Navigation calculations, whether by a human navigator or an onboard computer, are exercises in basic geometry. Flying from Point A, the departure base, (it could be Amberley, Pearce or Butterworth) to Point B, the destination, (Honolulu, Cocos or somewhere in SE Asia), calculations must be made for drift and groundspeed - both are critical in determining aircraft heading and time of arrival at destination. Both affect fuel remaining and safety of flight.

The problem is the wind, the moving mass of air that circles the earth. Early aviators found it was the source of power or the unseen force that blew them off course. As aircraft airspeeds increased, the wind became less of a problem, unless aviators encountered the jet stream at high altitudes. Jet streams of 200 knots are not uncommon; exhilarating if a tailwind but a drag if a headwind. Ground speeds of 650K with a tailwind Vs 250K with the same headwind are typical. A headwind will hinder a flight far more than an equivalent tailwind will assist.

Navigators have used "dead reckoning" to steer left or right of the destination so that the wind will blow them back on the desired course or required track. The technique involves solving the triangle of velocities'.

To arrive at B, the navigator must carry out a number of steps:

  1. Draw the course from A to B (departure & destination) on the chart or graph paper (due north to make it simple)
  2. Again to make things simple, assume the distance A-B is 450 n miles
  3. Now, determine the air speed of the aircraft, eg 150 knots – we do not yet know the time it will take, but in the order of 3 hours
  4. Determine the wind from the weather forecast, eg 30 knots from the south east, ie a bearing of 135 true (not magnetic)
  5. Draw a line from B on bearing of 135 (T) for 3 hours of wind, ie 90 n miles, to point C
  6. Draw a line connecting points A and C – this is the direction to steer the aircraft, ie the heading, 008T in the example
  7. As you steer the aircraft, it will track towards the destination, under the influence of the wind
  8. The wind has two effects – it pushes the aircraft to the left (drift, 8 degrees left in the example) and it increases its speed across the ground, ie the groundspeed
  9. Because of the increased speed, the time taken is less than 3 hours (2:40 or 2.7h)

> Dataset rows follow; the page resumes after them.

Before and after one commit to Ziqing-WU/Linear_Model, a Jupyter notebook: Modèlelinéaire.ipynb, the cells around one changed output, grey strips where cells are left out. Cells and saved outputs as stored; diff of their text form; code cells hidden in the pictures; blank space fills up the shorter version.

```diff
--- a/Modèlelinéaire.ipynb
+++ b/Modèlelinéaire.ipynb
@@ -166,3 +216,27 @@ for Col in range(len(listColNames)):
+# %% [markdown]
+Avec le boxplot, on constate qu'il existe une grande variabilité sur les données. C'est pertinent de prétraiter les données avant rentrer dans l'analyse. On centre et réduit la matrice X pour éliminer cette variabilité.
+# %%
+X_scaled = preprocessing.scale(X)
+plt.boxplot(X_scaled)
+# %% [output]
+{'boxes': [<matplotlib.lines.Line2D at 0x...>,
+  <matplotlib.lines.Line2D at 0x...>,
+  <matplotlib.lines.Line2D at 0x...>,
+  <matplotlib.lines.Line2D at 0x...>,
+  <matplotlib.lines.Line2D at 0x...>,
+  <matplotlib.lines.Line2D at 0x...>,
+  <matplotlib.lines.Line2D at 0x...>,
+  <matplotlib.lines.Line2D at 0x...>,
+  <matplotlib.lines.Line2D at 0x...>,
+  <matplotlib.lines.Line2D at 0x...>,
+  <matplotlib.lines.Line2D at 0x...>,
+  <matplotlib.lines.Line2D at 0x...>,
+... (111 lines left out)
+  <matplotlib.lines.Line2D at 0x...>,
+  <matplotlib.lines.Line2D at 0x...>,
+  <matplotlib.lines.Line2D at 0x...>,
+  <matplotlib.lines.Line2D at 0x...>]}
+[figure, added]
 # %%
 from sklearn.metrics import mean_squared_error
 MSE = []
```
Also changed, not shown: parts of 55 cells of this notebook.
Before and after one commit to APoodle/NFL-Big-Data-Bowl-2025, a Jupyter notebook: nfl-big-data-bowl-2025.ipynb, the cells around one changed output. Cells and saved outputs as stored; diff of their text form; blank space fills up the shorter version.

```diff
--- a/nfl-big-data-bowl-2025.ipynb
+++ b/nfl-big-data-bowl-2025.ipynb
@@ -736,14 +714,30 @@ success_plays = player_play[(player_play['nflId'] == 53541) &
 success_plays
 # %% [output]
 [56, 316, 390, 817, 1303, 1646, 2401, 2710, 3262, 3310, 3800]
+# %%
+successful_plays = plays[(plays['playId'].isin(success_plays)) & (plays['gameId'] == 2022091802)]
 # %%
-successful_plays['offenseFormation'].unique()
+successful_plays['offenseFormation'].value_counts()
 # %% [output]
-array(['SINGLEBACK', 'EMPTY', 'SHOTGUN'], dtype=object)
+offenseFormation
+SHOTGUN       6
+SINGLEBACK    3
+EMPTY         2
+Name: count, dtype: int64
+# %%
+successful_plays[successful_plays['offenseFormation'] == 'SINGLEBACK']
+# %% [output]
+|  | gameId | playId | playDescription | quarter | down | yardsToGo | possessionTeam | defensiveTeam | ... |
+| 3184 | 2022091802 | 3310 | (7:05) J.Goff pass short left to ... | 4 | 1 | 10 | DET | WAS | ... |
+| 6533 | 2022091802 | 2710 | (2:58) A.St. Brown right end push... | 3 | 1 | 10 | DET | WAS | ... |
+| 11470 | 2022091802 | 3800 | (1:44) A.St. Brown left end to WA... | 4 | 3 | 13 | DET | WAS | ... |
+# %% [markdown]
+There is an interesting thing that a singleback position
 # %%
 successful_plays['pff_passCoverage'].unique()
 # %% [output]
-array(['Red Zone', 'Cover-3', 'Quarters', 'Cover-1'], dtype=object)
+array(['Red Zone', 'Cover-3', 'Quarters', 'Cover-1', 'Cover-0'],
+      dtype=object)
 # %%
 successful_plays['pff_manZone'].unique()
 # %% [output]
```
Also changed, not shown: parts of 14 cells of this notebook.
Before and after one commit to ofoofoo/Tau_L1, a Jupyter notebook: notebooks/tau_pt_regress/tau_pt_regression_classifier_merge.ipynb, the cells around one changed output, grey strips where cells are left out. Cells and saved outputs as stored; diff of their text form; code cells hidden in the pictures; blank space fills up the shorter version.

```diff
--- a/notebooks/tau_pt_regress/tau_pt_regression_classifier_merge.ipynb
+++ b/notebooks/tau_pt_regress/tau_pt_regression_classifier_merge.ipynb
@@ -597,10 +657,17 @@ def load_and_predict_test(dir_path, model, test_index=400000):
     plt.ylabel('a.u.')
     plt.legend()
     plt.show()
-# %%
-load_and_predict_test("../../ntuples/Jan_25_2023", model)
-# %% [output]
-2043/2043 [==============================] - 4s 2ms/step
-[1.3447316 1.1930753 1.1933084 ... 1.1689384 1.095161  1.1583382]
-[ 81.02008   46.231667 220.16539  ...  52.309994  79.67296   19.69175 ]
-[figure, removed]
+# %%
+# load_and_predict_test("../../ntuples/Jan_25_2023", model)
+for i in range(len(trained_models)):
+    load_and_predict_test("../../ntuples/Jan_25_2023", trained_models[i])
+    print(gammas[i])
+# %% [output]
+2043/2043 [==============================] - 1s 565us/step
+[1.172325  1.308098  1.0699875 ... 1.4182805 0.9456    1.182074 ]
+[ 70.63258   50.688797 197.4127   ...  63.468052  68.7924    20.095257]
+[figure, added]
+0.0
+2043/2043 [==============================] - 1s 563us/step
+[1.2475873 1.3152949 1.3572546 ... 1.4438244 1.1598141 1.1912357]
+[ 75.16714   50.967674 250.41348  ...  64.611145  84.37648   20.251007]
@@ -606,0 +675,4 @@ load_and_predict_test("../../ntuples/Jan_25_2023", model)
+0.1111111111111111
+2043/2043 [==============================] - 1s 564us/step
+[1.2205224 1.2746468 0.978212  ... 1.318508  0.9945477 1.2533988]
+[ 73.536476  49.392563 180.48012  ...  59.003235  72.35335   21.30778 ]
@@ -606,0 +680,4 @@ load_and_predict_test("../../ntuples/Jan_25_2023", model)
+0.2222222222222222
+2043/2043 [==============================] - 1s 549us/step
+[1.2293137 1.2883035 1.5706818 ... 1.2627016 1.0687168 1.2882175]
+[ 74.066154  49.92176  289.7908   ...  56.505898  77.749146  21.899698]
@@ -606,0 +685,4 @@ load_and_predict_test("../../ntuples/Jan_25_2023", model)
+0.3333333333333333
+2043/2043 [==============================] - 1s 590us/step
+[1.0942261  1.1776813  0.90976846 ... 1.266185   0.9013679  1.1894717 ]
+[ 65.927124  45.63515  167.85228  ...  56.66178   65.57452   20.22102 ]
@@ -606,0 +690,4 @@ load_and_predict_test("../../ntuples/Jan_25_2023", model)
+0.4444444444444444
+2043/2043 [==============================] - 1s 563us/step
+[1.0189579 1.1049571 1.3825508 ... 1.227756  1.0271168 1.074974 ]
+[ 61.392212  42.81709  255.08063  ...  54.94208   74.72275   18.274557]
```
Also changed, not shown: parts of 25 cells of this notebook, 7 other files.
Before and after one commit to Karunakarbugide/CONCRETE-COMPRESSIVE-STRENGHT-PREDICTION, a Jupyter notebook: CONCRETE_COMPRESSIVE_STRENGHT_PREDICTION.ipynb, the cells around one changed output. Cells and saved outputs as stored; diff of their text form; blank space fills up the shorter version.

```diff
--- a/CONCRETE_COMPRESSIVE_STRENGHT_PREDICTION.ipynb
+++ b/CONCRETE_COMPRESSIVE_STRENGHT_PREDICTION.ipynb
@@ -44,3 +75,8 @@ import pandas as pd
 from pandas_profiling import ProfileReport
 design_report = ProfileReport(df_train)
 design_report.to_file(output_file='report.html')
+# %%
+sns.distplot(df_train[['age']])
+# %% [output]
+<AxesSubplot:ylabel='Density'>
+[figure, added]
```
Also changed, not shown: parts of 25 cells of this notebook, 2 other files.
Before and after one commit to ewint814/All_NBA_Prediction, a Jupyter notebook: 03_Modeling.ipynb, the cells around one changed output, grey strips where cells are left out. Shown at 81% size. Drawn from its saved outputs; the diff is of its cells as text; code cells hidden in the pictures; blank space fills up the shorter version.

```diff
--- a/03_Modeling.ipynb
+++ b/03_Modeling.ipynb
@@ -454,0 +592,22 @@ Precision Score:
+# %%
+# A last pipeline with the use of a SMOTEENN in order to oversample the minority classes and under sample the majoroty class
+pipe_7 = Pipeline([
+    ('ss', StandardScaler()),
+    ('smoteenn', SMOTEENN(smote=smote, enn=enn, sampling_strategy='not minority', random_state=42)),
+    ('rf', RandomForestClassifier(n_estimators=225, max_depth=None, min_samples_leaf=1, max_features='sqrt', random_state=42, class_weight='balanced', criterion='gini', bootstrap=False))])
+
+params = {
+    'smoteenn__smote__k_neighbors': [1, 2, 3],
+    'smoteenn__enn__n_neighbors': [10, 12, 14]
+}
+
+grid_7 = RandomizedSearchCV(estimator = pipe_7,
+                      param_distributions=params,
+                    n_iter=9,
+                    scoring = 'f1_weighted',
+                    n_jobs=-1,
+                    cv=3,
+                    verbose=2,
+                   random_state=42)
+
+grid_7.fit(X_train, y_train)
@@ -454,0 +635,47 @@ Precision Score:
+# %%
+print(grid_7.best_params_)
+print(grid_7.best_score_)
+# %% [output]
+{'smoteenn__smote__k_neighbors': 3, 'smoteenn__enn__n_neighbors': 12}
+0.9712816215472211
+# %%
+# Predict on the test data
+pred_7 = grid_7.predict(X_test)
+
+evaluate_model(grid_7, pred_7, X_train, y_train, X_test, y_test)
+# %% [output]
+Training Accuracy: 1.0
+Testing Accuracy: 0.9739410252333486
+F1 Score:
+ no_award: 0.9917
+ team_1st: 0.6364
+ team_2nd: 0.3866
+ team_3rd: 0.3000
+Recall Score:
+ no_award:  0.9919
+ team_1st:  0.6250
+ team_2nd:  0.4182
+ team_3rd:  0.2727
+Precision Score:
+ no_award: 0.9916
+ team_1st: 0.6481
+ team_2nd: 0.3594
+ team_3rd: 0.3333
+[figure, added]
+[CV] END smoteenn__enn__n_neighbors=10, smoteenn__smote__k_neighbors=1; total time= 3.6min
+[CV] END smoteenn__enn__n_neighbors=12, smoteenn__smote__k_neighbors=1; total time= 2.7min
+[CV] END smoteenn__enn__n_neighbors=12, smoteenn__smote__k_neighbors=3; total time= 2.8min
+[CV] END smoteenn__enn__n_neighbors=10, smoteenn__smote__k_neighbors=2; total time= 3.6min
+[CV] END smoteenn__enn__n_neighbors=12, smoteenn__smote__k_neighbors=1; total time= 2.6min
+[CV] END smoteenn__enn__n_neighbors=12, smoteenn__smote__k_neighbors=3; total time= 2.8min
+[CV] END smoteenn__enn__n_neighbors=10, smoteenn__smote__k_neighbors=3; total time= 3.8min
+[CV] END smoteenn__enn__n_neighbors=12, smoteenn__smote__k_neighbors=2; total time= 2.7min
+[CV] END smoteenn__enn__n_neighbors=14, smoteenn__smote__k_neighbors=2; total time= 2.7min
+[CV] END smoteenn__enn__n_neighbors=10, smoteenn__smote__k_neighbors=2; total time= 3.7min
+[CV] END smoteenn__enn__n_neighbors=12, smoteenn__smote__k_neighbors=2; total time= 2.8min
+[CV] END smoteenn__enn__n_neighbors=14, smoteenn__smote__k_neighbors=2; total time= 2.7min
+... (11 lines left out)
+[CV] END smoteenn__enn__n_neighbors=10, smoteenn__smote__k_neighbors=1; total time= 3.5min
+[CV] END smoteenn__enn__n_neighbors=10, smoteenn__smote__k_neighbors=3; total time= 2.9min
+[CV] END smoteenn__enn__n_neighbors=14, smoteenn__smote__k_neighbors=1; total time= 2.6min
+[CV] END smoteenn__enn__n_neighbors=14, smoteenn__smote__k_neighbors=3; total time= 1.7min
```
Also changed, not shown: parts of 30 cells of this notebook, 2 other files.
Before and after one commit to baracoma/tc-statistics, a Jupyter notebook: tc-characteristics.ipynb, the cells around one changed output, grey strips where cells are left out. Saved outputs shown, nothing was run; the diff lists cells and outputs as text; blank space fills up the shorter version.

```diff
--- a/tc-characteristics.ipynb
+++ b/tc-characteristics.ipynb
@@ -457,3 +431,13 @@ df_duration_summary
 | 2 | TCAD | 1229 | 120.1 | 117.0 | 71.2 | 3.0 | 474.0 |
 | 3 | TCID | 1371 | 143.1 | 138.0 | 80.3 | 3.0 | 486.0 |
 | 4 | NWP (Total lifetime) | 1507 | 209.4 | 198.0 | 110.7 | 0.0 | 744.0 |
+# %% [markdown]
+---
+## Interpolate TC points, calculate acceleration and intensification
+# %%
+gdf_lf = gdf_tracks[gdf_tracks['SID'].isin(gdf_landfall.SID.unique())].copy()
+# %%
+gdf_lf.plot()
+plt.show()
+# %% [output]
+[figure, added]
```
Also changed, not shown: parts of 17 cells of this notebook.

The process above is not exactly how a professional navigator would do it. He or she would use a circular slide rule/computer and approach the solution a little differently. But, the principles are the same.

There are one or two other calculations involved and the wind rarely remains constant for the duration of the flight. The example shows the general idea of dead reckoning, which is an old approach but still basic to navigation.

Navigators and pilots still have to know the same basic principles – where they are starting (present position), where they are going (destination) and how far to aim off, ie, the heading of the aircraft, so that the wind doesn't send them elsewhere. They have no control over the ground speed (for a constant air speed).

Whether it's a nervous human, a discrete black box or a handheld GPS receiver, the ancient puzzle of the wind triangle must be solved continuously if the aircraft is to arrive at its destination safely and in the shortest time.  Most of today's 'fast jets' don't need to take much notice of wind velocities under 30K in many operations, but for best range/payload considerations for transports (the big jets), it is essential to know the aircraft grounspeed and fuel usage. 

 

Lance J Halvorson